Domestic nuclear industry goes large as the first 540 MW reactor goes active and already plans for larger still are announced.

The 540 MW Tarapur Atomic Power Project (TAPP)-4, India’s largest totally indigenously built nuclear reactor, has reached criticality. The reactor, on the Arabian sea coast at Tarapur in Thane district of Maharashtra is expected to be joined by TAPP-3, a twin unit of TAPP-4, which is due reach criticality in March 2006. Both reactors are adjacent to the first two reactors built at Tarapur in the late 1960s by GE.

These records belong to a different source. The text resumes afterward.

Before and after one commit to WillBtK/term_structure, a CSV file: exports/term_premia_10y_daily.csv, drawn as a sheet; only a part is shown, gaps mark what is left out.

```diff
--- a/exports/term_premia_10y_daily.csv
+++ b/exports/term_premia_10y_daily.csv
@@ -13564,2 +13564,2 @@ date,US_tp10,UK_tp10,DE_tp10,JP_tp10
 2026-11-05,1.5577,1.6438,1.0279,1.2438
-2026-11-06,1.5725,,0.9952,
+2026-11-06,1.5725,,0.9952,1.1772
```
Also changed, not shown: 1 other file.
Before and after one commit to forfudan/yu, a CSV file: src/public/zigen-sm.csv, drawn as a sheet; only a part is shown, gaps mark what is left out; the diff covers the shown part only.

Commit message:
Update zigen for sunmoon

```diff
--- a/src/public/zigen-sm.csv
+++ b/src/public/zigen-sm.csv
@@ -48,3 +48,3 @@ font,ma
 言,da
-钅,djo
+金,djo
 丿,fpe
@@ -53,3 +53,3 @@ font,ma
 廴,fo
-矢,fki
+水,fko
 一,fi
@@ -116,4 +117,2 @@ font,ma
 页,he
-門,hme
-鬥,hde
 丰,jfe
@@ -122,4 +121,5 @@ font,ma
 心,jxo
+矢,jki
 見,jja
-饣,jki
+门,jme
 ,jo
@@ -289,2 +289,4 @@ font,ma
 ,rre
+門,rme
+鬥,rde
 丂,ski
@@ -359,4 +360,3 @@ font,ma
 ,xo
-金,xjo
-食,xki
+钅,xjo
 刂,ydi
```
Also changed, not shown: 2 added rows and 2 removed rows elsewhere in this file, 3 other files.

The reactors have reportedly been developed ahead of schedule, taking less than five years, and below costs. The original costs of construction of both TAPP-3 and 4 was expected to be Rs 8,000 crores ($1.86 billion) but apparently came in at Rs 6,000 crores ($1.39 million). Consequently, power from the plant will be sold for Rs.2.65 (¢6.1/kWh) as opposed to the initial estimate of Rs 3.5/kWh (¢8.1/kWh). Maharashtra would receive 39% of the outout from the two new reactors, Madhya Pradesh 19% and Gujarat 17%, while some would be allotted to Goa, Daman and Diu. The Centre would also retain a share for allotment to power deficient states. TAPP-4 is expected to begin commercial operations in August.

Anil Kakodkar, Chairman of the Indian Atomic Energy Commission (AEC), said that the development signified an important turning point in building larger units. The focus would now be on building nuclear power reactors with a capacity of 700 MW. This echoed S.K. Jain, chairman and managing director of the Nuclear Power Corporation of India Limited (NPCIL), who unveiled ambitious plans to build two 700 MW reactors, another two reactors of 1,000 MW each and the Advanced Heavy Water Reactor (AHWR) of 300 MW capacity before March 2007. The NPCIL has already built 12 smaller Pressurised Heavy Water Reactors (PHWRs) of 220 MW or less which use uranium fuel and heavy water as both moderator and coolant.